Sure, there are methods of rooting and rolling back and thenforward to get it working, but I wasn’t interested in them simplybecause this phone is too useful for me to bother: It is already avery decent phone, and I was willing to bide my time until Googlerefined the final bits and pushed it officially, at least when thealternative started with rooting.
Alas, a version has finally been unviled for my version of Android. Idownloaded it, did the manual update, and initial impressions areincredibly positive.
I’ve complained numerous times before about the stuttering,seemingly overwhelmed feel of the platform, at least relative tothe buttery smoothness of an iPhone, and I can happily say thatmost of those complaints are no longer true.
One possible facet of the Froyo update that has been debatedback and forth as myth has been support for 802.11n. I can gladlysay that FRF85b does indeed enable 802.11n on my handset.

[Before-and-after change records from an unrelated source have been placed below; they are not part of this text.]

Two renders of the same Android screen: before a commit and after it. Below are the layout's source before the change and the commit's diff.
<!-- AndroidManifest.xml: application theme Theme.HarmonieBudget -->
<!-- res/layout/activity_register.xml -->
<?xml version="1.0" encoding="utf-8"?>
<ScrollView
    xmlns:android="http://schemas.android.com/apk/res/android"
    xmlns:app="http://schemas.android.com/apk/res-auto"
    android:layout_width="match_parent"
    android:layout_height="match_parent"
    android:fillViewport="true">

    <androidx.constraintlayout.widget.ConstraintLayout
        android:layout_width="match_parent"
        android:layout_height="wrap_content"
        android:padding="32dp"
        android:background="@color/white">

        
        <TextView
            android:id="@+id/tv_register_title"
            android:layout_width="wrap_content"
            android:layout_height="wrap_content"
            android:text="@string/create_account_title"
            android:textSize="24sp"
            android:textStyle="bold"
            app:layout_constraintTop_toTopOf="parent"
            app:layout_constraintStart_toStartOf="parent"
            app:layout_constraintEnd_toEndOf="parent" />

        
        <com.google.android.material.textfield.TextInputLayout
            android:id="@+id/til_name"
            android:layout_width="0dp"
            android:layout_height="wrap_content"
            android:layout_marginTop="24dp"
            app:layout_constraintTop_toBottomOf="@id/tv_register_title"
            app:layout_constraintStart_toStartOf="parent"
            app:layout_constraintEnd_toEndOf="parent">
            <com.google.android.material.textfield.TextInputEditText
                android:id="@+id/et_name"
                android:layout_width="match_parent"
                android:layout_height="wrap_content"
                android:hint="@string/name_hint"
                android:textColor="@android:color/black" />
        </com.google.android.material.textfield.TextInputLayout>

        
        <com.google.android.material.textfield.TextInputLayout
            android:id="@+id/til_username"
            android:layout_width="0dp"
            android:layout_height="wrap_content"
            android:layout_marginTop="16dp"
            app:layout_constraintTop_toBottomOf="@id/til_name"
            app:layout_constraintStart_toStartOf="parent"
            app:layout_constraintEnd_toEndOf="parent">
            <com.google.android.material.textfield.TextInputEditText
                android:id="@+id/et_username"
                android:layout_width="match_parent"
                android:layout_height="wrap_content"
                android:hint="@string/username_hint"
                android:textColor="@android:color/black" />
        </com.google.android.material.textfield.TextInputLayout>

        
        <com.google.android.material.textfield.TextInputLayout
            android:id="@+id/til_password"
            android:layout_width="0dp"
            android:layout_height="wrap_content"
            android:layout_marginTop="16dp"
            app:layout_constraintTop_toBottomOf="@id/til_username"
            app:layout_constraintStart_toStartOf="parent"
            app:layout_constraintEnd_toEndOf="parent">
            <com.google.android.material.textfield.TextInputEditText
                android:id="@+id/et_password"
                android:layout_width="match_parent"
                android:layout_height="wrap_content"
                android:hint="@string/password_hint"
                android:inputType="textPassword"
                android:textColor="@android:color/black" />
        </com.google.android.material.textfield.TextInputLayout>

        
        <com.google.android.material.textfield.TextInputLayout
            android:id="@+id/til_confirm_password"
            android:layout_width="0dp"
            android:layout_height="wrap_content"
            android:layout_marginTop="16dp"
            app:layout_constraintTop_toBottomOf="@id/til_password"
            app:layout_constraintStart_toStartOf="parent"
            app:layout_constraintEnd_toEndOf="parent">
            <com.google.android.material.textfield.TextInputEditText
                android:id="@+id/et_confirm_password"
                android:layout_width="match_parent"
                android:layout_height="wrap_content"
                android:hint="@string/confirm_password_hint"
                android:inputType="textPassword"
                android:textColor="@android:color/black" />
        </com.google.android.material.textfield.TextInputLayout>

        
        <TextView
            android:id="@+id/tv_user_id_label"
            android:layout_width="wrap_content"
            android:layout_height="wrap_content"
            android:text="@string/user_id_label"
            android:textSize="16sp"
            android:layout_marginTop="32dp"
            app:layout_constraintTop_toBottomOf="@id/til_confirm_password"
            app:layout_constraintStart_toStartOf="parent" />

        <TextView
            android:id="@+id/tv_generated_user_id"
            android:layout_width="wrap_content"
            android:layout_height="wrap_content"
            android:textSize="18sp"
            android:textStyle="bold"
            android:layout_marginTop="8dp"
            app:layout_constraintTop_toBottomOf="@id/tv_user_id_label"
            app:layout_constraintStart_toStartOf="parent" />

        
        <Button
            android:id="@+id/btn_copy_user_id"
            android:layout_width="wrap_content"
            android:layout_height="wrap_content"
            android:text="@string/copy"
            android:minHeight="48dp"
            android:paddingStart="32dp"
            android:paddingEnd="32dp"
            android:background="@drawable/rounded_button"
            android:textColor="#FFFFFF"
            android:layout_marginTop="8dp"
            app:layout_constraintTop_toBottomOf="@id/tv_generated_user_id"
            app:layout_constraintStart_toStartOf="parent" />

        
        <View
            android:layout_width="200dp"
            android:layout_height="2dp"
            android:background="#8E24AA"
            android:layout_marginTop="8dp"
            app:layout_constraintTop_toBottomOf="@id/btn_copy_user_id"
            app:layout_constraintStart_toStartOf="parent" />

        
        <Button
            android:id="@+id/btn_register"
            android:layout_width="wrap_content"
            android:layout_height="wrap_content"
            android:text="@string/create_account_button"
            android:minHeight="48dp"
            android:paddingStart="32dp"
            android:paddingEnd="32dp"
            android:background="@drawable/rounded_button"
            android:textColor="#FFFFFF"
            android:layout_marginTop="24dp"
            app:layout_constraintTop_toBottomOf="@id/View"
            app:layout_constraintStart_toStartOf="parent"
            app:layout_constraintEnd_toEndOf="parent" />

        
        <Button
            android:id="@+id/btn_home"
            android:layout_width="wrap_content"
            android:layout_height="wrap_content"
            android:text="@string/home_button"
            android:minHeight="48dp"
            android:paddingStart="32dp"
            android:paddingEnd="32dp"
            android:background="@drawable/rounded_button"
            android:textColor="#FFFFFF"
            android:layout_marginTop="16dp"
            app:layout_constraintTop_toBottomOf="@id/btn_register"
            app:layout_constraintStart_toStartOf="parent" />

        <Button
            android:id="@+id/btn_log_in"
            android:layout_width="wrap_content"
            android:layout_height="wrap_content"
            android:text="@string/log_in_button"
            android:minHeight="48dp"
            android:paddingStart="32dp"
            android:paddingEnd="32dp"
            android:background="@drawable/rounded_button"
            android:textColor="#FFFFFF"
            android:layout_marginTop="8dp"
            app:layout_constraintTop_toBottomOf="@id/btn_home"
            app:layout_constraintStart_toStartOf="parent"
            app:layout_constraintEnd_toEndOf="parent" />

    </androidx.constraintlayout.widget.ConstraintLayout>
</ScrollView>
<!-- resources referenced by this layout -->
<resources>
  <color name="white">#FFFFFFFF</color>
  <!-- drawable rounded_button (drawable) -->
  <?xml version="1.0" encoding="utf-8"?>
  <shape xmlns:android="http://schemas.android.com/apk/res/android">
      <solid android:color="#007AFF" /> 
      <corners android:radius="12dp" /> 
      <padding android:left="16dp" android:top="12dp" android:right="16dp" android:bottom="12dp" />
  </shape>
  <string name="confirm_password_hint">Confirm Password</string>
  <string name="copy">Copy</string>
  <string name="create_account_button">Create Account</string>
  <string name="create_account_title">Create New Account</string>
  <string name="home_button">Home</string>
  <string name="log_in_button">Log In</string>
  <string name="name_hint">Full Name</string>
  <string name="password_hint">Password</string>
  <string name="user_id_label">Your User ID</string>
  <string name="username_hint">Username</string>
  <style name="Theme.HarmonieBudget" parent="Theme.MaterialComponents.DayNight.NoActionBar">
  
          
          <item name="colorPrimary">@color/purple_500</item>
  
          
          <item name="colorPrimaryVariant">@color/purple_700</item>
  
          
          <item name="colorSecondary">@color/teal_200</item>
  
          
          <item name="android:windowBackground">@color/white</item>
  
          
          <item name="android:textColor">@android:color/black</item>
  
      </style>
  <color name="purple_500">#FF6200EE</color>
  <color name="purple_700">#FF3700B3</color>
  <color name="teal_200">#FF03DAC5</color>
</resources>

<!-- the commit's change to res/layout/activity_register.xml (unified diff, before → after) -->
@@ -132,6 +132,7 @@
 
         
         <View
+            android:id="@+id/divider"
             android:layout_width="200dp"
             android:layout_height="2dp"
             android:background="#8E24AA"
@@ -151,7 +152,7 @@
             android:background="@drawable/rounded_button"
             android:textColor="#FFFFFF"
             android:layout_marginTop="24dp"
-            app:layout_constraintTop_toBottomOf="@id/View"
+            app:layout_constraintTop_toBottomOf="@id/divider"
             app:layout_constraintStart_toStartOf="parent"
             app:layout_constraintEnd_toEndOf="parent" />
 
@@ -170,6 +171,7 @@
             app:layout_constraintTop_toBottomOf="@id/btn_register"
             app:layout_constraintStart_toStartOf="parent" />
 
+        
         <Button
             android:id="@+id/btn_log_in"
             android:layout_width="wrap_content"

Takenafter switching the WAP to 802.11n only, though it establishes thesame connection in mixed g/n. Yes, I named my WAP “dlink”, eventhough it isn’t a dlink.
While much has been made about 802.11n’s higher theoreticalspeed, how often is greater than 54Mbps really needed on asmartphone Is the max 54Mbps of 802.11g just too constrained?
Hardly. The increased max theoretical throughput is a non-issuefor this usage.
Instead the real benefit of 802.11n is that it maintains adecent throughput at the edges of the connection, where 802.11gwould stutter and disconnect. I can already say that testing thisthroughout the house and the yard has demonstrated a moreconsistent, more usable experience. With the WAP in the basement,connectivity in the bedroom was often more hit and miss, whereasnow it appears to be rock solid and ever so speedy.